_Assignment_. A word-for-word copy of the records that follow is needed, with every picture omitted.

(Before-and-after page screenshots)
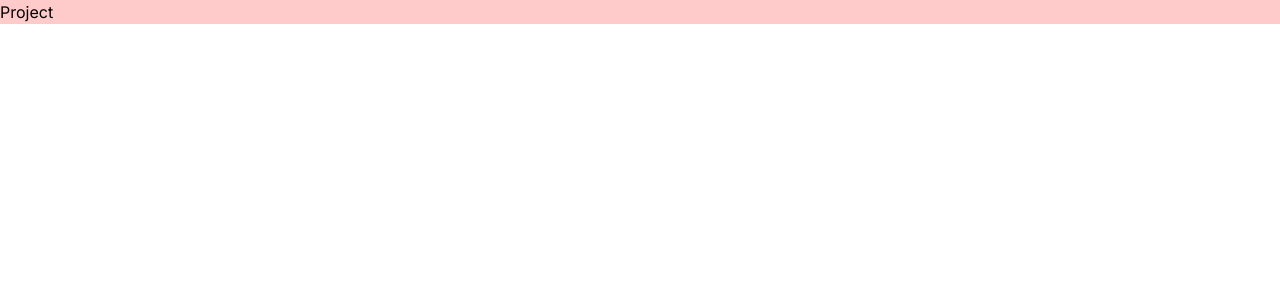
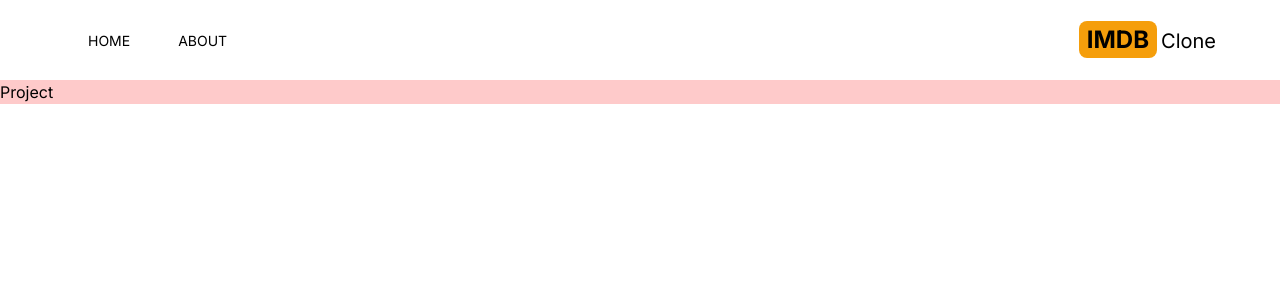
Before and after one commit to ShahedAhmadAhadi/psychic-spoon, a Next.js app: page / in a window 1280 px wide. Shown: the top 300 px of the page. Built offline with nearby package versions, Linux system fonts and the light colour scheme.

Commit message:
header section structure and styles at 30%

```diff
--- a/package.json
+++ b/package.json
@@ -13,7 +13,8 @@
     "eslint-config-next": "13.3.1",
     "next": "13.3.1",
     "react": "18.2.0",
-    "react-dom": "18.2.0"
+    "react-dom": "18.2.0",
+    "react-icons": "^4.8.0"
   },
   "devDependencies": {
     "autoprefixer": "^10.4.14",
--- /dev/null
+++ b/src/app/components/Header.js
@@ -0,0 +1,23 @@
+import Link from "next/link";
+import MenuItem from "./MenuItem";
+import  {AiFillHome} from 'react-icons/ai'
+import  {BsFillInfoCircleFill} from 'react-icons/bs'
+
+export default function Header() {
+  return (
+    <div className="flex justify-between mx-2 max-w-6xl sm:mx-auto items-center py-6 ">
+        <div className="flex">
+            <MenuItem title={'HOME'} adress={'/'} Icon={AiFillHome} />
+            <MenuItem title={'ABOUT'} adress={'/about'} Icon={BsFillInfoCircleFill} />
+        </div>
+        <div className="">
+            <Link href="/">
+                <h2 className="text-2xl">
+                    <span className="font-bold bg-amber-500 py-1 px-2 rounded-lg mr-1">IMDB</span>
+                    <span className="text-xl hidden sm:inline">Clone</span>
+                </h2>
+            </Link>
+        </div>
+    </div>
+  )
+}
--- /dev/null
+++ b/src/app/components/MenuItem.js
@@ -0,0 +1,12 @@
+import Link from "next/link";
+
+export default function MenuItem({title, adress, Icon}) {
+  return (
+    <div>
+        <Link href={adress} className="mx-4 lg:mx-6 hover:text-amber-600 ">
+            <Icon className="text-2xl sm:hidden mx-4" />
+            <p className="hidden sm:inline my-2 text-sm">{title}</p>
+        </Link>
+    </div>
+  )
+}
--- a/src/app/layout.js
+++ b/src/app/layout.js
@@ -1,3 +1,4 @@
+import Header from './components/Header'
 import './globals.css'
 import { Inter } from 'next/font/google'
 
@@ -11,7 +12,13 @@ export const metadata = {
 export default function RootLayout({ children }) {
   return (
     <html lang="en">
-      <body className={inter.className}>{children}</body>
+      <body className={inter.className}>
+        {/* Header */}
+        <Header />
+        {/* Navbar */}
+        {/* SearchBox */}
+        {children}
+        </body>
     </html>
   )
 }
```
Also changed, not shown: 1 other file (tests, documents, lock files or other folders).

_Written response_.
Before and after one commit to ShahedAhmadAhadi/psychic-spoon, a Next.js app: page / in a window 1280 px wide. Shown: the top 300 px of the page. Built offline with nearby package versions, Linux system fonts and the light colour scheme.

Commit message:
header section structure and styles at 30%

```diff
--- a/package.json
+++ b/package.json
@@ -13,7 +13,8 @@
     "eslint-config-next": "13.3.1",
     "next": "13.3.1",
     "react": "18.2.0",
-    "react-dom": "18.2.0"
+    "react-dom": "18.2.0",
+    "react-icons": "^4.8.0"
   },
   "devDependencies": {
     "autoprefixer": "^10.4.14",
--- /dev/null
+++ b/src/app/components/Header.js
@@ -0,0 +1,23 @@
+import Link from "next/link";
+import MenuItem from "./MenuItem";
+import  {AiFillHome} from 'react-icons/ai'
+import  {BsFillInfoCircleFill} from 'react-icons/bs'
+
+export default function Header() {
+  return (
+    <div className="flex justify-between mx-2 max-w-6xl sm:mx-auto items-center py-6 ">
+        <div className="flex">
+            <MenuItem title={'HOME'} adress={'/'} Icon={AiFillHome} />
+            <MenuItem title={'ABOUT'} adress={'/about'} Icon={BsFillInfoCircleFill} />
+        </div>
+        <div className="">
+            <Link href="/">
+                <h2 className="text-2xl">
+                    <span className="font-bold bg-amber-500 py-1 px-2 rounded-lg mr-1">IMDB</span>
+                    <span className="text-xl hidden sm:inline">Clone</span>
+                </h2>
+            </Link>
+        </div>
+    </div>
+  )
+}
--- /dev/null
+++ b/src/app/components/MenuItem.js
@@ -0,0 +1,12 @@
+import Link from "next/link";
+
+export default function MenuItem({title, adress, Icon}) {
+  return (
+    <div>
+        <Link href={adress} className="mx-4 lg:mx-6 hover:text-amber-600 ">
+            <Icon className="text-2xl sm:hidden mx-4" />
+            <p className="hidden sm:inline my-2 text-sm">{title}</p>
+        </Link>
+    </div>
+  )
+}
--- a/src/app/layout.js
+++ b/src/app/layout.js
@@ -1,3 +1,4 @@
+import Header from './components/Header'
 import './globals.css'
 import { Inter } from 'next/font/google'
 
@@ -11,7 +12,13 @@ export const metadata = {
 export default function RootLayout({ children }) {
   return (
     <html lang="en">
-      <body className={inter.className}>{children}</body>
+      <body className={inter.className}>
+        {/* Header */}
+        <Header />
+        {/* Navbar */}
+        {/* SearchBox */}
+        {children}
+        </body>
     </html>
   )
 }
```
Also changed, not shown: 1 other file (tests, documents, lock files or other folders).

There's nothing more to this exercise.